[RECORDS FOR THE TASK — start]

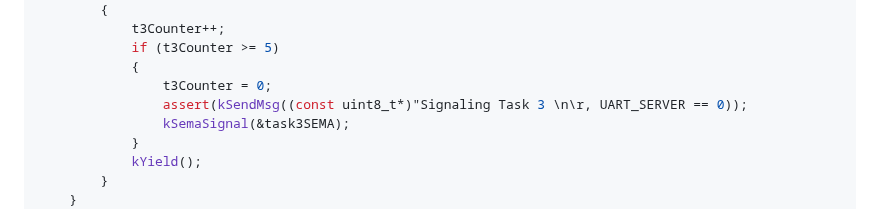
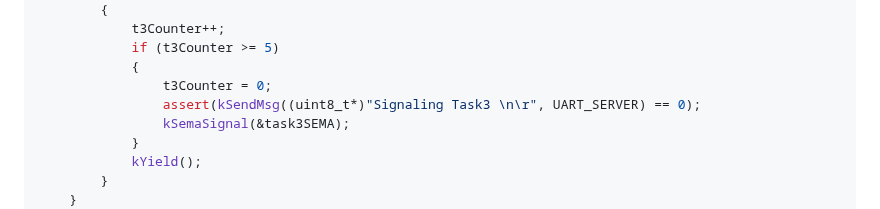
Before and after one commit to antoniogiacomelli/K0BA_Lil, a Markdown page: README.md, the part around the change. Rendered like a GitHub page.

```diff
--- a/README.md
+++ b/README.md
@@ -108,7 +108,7 @@ void Task1(void* args)
 			if (t3Counter >= 5)
 			{
 				t3Counter = 0;
-				assert(kSendMsg((const uint8_t*)"Signaling Task 3 \n\r, UART_SERVER == 0));
+				assert(kSendMsg((uint8_t*)"Signaling Task3 \n\r", UART_SERVER) == 0);
 				kSemaSignal(&task3SEMA);
 			}
 			kYield();
```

[RECORDS FOR THE TASK — finish]

▸ TASK ITEM: All entries are to be duplicated exactly, with the pictures left out.

▸ WRITTEN ANSWER:
Before and after one commit to antoniogiacomelli/K0BA_Lil, a Markdown page: README.md, the part around the change. Rendered like a GitHub page.

```diff
--- a/README.md
+++ b/README.md
@@ -108,7 +108,7 @@ void Task1(void* args)
 			if (t3Counter >= 5)
 			{
 				t3Counter = 0;
-				assert(kSendMsg((const uint8_t*)"Signaling Task 3 \n\r, UART_SERVER == 0));
+				assert(kSendMsg((uint8_t*)"Signaling Task3 \n\r", UART_SERVER) == 0);
 				kSemaSignal(&task3SEMA);
 			}
 			kYield();
```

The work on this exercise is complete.